Buying a house and consolidating debt
There is no rule that says you have to use the entire forty-three percent of your household income on debts.It's merely the maximum level at which home buyers can get typically approved.At 33% DTI instead of the maximum forty-three percent, your maximum purchase price for a home falls to 0,000 -- and this is how student loans can affect your mortgage loan approval.The more student loans you carry, the less home you can afford.And, despite the historically low levels of today's mortgage rates plus a wide array of low- and no-downpayment mortgages available to first-time buyers, student-loan-holding consumers are discouraged.Many would-be buyers aren't even applying -- worried that their debts will make homeownership impossible.

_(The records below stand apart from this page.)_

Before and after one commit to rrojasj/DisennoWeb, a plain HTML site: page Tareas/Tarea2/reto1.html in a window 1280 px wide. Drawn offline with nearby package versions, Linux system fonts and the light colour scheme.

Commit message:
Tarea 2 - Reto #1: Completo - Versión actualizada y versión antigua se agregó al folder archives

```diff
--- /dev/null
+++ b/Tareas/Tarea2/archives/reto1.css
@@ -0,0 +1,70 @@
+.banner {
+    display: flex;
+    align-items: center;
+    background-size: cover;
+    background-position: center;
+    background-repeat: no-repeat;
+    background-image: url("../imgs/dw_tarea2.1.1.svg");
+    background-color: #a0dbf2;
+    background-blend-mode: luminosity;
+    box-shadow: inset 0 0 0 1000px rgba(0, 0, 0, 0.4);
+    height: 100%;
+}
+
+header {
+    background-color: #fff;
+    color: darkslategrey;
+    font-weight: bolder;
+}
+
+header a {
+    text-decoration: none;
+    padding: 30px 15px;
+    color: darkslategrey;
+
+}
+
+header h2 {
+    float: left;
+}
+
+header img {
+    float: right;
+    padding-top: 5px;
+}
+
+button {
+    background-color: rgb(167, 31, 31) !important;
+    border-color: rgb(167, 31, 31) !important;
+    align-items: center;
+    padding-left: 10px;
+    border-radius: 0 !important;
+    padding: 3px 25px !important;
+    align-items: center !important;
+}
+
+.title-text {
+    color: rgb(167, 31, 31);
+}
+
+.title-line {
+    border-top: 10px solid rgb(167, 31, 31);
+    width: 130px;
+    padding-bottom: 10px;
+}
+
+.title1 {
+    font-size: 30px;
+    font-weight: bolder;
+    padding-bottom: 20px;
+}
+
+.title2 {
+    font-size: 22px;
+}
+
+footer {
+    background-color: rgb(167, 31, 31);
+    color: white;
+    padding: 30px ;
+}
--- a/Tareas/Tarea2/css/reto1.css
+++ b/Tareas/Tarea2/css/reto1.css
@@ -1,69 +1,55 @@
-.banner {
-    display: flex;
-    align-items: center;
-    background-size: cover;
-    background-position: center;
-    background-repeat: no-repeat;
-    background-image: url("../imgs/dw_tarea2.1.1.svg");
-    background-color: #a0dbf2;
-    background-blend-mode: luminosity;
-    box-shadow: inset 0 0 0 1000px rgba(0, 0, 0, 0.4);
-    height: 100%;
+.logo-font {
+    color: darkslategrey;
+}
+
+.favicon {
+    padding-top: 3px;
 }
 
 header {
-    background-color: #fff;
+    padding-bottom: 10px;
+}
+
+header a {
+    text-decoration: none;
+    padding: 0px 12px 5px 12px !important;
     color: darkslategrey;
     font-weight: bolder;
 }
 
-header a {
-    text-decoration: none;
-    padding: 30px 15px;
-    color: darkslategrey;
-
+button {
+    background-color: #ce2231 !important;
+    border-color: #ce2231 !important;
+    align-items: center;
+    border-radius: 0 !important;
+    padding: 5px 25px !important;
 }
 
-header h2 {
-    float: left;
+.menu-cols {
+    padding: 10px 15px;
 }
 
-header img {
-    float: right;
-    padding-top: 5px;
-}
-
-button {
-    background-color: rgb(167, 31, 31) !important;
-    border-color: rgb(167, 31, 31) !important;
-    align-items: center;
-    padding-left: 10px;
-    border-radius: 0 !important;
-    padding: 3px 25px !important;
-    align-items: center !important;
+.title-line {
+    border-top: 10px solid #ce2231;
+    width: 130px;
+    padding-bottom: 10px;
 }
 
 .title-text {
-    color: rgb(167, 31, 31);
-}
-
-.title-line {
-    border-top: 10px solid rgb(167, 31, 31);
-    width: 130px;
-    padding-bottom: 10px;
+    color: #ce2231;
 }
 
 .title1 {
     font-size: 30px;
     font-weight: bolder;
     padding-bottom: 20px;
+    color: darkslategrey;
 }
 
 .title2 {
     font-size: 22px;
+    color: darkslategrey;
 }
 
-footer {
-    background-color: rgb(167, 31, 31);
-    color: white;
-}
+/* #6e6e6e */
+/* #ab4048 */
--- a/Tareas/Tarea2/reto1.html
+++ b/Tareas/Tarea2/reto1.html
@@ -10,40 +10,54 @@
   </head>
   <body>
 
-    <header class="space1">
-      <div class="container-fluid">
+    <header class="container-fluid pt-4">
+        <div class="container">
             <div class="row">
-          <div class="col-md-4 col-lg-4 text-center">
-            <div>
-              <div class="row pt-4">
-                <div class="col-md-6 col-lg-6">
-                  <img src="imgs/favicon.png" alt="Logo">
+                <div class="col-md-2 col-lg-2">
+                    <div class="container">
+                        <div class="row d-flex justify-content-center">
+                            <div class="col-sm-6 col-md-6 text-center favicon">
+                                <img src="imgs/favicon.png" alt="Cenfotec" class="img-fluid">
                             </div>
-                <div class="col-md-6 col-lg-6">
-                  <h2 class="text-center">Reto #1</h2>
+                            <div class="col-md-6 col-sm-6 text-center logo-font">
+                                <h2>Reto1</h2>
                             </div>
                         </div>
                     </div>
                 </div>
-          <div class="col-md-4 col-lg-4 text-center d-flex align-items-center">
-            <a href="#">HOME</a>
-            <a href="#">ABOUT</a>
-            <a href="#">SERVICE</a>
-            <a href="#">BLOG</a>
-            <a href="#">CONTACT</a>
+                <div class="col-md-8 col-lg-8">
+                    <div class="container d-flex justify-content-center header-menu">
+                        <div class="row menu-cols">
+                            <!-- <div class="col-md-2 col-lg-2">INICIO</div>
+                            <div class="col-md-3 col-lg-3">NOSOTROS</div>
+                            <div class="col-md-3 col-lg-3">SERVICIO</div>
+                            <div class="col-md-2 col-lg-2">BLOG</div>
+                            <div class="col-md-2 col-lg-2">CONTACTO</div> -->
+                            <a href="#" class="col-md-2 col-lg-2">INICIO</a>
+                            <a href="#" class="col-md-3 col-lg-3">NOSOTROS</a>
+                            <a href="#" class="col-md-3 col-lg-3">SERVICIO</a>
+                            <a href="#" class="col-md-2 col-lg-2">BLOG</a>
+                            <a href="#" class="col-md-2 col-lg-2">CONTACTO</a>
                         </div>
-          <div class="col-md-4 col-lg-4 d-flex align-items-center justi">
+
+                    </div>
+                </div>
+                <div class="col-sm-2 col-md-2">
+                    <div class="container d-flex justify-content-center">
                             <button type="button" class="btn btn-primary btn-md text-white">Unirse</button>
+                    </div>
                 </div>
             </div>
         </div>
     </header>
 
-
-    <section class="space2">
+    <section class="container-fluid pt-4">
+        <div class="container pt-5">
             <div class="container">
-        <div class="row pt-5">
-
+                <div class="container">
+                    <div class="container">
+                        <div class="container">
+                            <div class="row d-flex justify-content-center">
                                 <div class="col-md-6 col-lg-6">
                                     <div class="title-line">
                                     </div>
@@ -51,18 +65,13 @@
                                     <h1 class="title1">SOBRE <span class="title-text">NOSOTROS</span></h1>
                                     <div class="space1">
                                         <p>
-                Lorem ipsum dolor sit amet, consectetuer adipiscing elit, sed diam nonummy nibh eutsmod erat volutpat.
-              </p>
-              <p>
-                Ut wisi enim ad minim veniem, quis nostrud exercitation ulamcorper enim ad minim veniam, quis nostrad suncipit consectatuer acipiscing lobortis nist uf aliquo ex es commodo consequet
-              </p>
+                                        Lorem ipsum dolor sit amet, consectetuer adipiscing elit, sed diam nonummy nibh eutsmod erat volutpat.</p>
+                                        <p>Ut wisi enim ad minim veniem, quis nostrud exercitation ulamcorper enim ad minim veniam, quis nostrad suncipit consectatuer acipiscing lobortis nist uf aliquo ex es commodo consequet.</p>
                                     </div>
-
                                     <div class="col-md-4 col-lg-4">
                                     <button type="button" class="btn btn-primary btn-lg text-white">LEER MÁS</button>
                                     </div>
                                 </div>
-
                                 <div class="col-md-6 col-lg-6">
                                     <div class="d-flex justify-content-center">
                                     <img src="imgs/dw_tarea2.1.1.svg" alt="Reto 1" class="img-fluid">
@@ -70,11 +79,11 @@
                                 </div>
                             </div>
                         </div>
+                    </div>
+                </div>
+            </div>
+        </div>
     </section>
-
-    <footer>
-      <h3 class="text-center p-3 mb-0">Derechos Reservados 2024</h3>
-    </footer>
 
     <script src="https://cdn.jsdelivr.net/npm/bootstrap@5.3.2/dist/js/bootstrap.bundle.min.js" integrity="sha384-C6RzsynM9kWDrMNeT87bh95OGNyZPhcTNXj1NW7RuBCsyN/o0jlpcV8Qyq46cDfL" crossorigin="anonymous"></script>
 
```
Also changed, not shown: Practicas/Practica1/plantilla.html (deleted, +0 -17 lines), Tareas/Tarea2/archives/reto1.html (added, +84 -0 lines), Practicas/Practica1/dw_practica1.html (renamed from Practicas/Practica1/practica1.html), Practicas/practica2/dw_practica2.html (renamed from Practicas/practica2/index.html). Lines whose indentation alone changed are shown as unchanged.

However, there are ways to reduce what you owe to the government each month to help you qualify for "more home".
Other traits matter, too, such as your status as a U. citizen and your employment history, but these three matter most.
Down payment matters because the size of your down payment determines for which mortgage loans you might be eligible.

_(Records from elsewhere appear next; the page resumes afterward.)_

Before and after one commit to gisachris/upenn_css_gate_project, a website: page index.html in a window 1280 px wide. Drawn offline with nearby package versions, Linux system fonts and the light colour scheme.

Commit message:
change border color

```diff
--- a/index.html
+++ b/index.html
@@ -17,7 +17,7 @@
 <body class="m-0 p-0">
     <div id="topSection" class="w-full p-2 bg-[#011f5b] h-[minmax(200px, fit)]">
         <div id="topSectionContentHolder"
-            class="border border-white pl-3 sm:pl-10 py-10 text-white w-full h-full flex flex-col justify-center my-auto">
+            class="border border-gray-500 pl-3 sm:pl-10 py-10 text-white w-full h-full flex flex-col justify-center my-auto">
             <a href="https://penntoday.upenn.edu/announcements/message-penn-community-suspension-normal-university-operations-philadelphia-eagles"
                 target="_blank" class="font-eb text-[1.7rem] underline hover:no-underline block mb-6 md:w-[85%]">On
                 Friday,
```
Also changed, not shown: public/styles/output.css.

For example, the VA mortgage and UDSA home loan both allow for 100% financing.
Therefore, if you plan to use either of these two programs, it doesn't matter whether you have a down payment or not. Your credit score will determine for which programs you can be eligible.

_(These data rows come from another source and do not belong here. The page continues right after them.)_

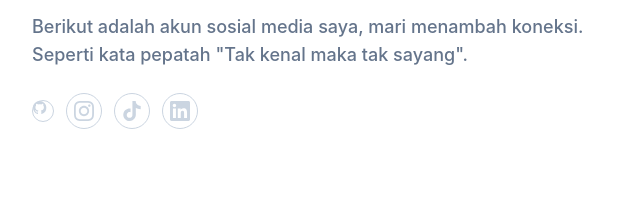
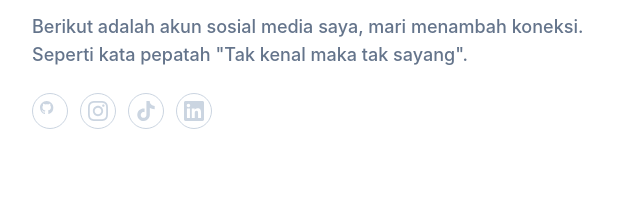
Before and after one commit to samkrinius/myportofolio, a website: page index.html in a window 1280 px wide. Shown: the part 1393-1598 px from the top of the page, 0-640 px from the left. Drawn offline with Linux system fonts and the light colour scheme.

Commit message:
Update index.html

```diff
--- a/index.html
+++ b/index.html
@@ -159,7 +159,7 @@
           <div class="flex items-center">
             <!-- GitHub -->
             <a href="https://github.com/samkrinius" target="_blank"
-              class="mr-3 flex h-12 w-12 items-center justify-center rounded-full border border-slate-300 text-slate-300 hover:border-primary hover:bg-primary hover:text-white">
+              class="mr-3 flex h-9 w-9 items-center justify-center rounded-full border border-slate-300 text-slate-300 hover:border-primary hover:bg-primary hover:text-white">
               <svg role="img" width="20" class="fill-current" viewBox="0 0 24 24" xmlns="http://www.w3.org/2000/svg">
                 <title>GitHub</title>
                 <path
```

Concerns about student loan obligations are among the reasons why first-time home buyers account for a smaller percentage of the housing market as compared to recent years.